In 2016, NHS England announced that funding had been identified to build a specialist Mother and Baby Unit in the south west to support new mothers with severe mental health needs. The Trust is actively making the case to have the unit located in Devon. Like the PICU, it will make a huge difference to people, and their families, who currently have to travel long distances for care outside Devon.

As well as community and hospital services, the Trust has a number of other teams providing services for people with more specific needs. These include:

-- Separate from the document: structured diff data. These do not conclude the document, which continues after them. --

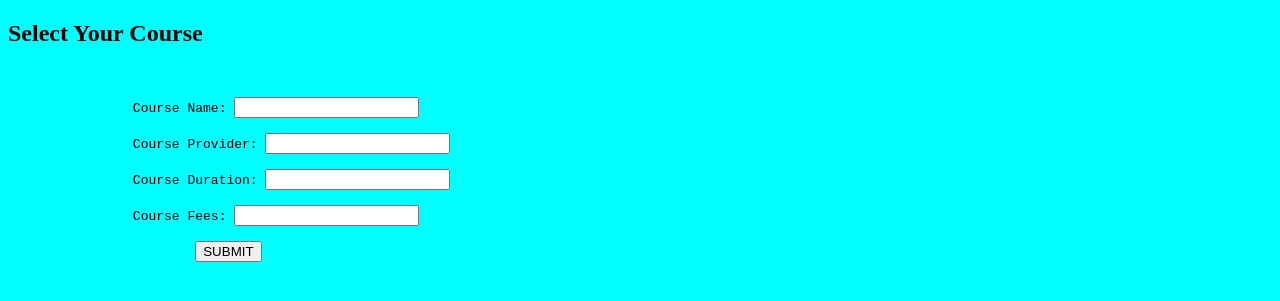
Repository: PallaviWalve/Advance-Java
Page: JavaEE_TODOs/src/main/webapp/WEB-INF/create_course.html
An editor plug-in stored every save of this project. The page is shown before and after the next save, followed by the edit.
The browser window is 1280 px wide. The pictures show the whole page.

Above is the page before, as saved 2024-06-05 10:07:42.

After the next save:
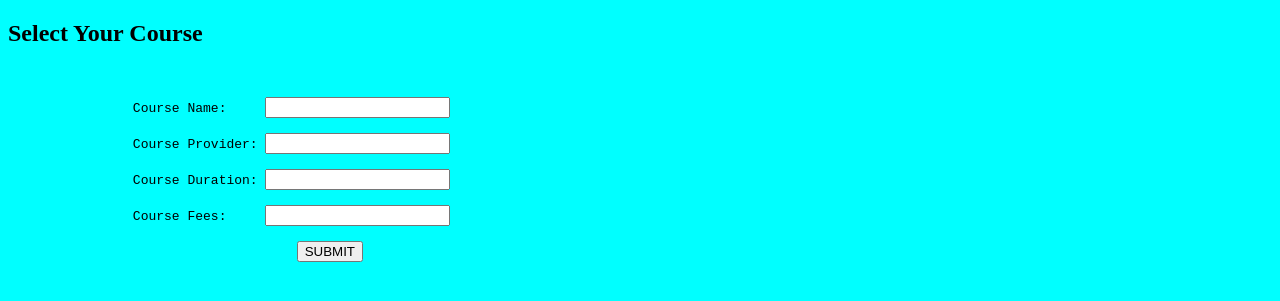
Saved 29 s later.
--- a/JavaEE_TODOs/src/main/webapp/WEB-INF/create_course.html
+++ b/JavaEE_TODOs/src/main/webapp/WEB-INF/create_course.html
@@ -13,15 +13,15 @@
   				<option value="Core Java">Core Java</option>
 		</select>-->
 
-		Course Name: <input type="text" name="course_name"/>
+		Course Name: 	 <input type="text" name="course_name"/>
 
 		Course Provider: <input type="text" name="course_provider"/>
 
 		Course Duration: <input type="number" name="course_duration"/>
 
-		Course Fees: <input type="number" name="course_fees"/>
+		Course Fees:     <input type="number" name="course_fees"/>
 
-			<input type="submit" value = "SUBMIT"/>
+			             <input type="submit" value = "SUBMIT"/>
 
 		</pre>
 	</form>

  • Depression and Anxiety Service (which receives around 20,000 referrals a year)
  • A range of secure services provided at Langdon in Dawlish – which generally support people who have come into contact with the criminal justice system
  • The West of England Gender Identity Clinic, for people with issues around their gender
  • MINDFUL EMPLOYER – an initiative that recognises and supports employers who are Positive about mental health. The scheme celebrated its tenth anniversary in 2014, has received widespread praise and has been adopted by countries as far afield as Canada and Australia.

The Trust has specialist Crisis Resolution and Home Treatment Teams that support people who require urgent care and support. Increasingly, it is working with colleagues in the county’s general hospitals to integrate physical health services with mental health and learning disability services. These include liaison psychiatry teams to support adults and older people in hospital with a wide range of needs, as well as specialist learning disability nurses, memory clinics (to support people with a possible diagnosis of dementia) and perinatal teams to support pregnant women and new mothers. The Trust is also working increasingly closely with the police to support people with mental health and learning disability needs and its Street Triage and Liaison and Diversion services have attracted widespread acclaim.

Performance[edit]

The trust was rated as having the lowest index of digital maturity of any organisation in the English NHS in April 2016.[1]

The trust was last inspected by the Care Quality Commission in May 2018, and its overall rating was 'Good'.[citation needed]

References[edit]

  1. ^ "First digital maturity index scores in full". Health Service Journal. 12 April 2016. Retrieved 19 June 2016.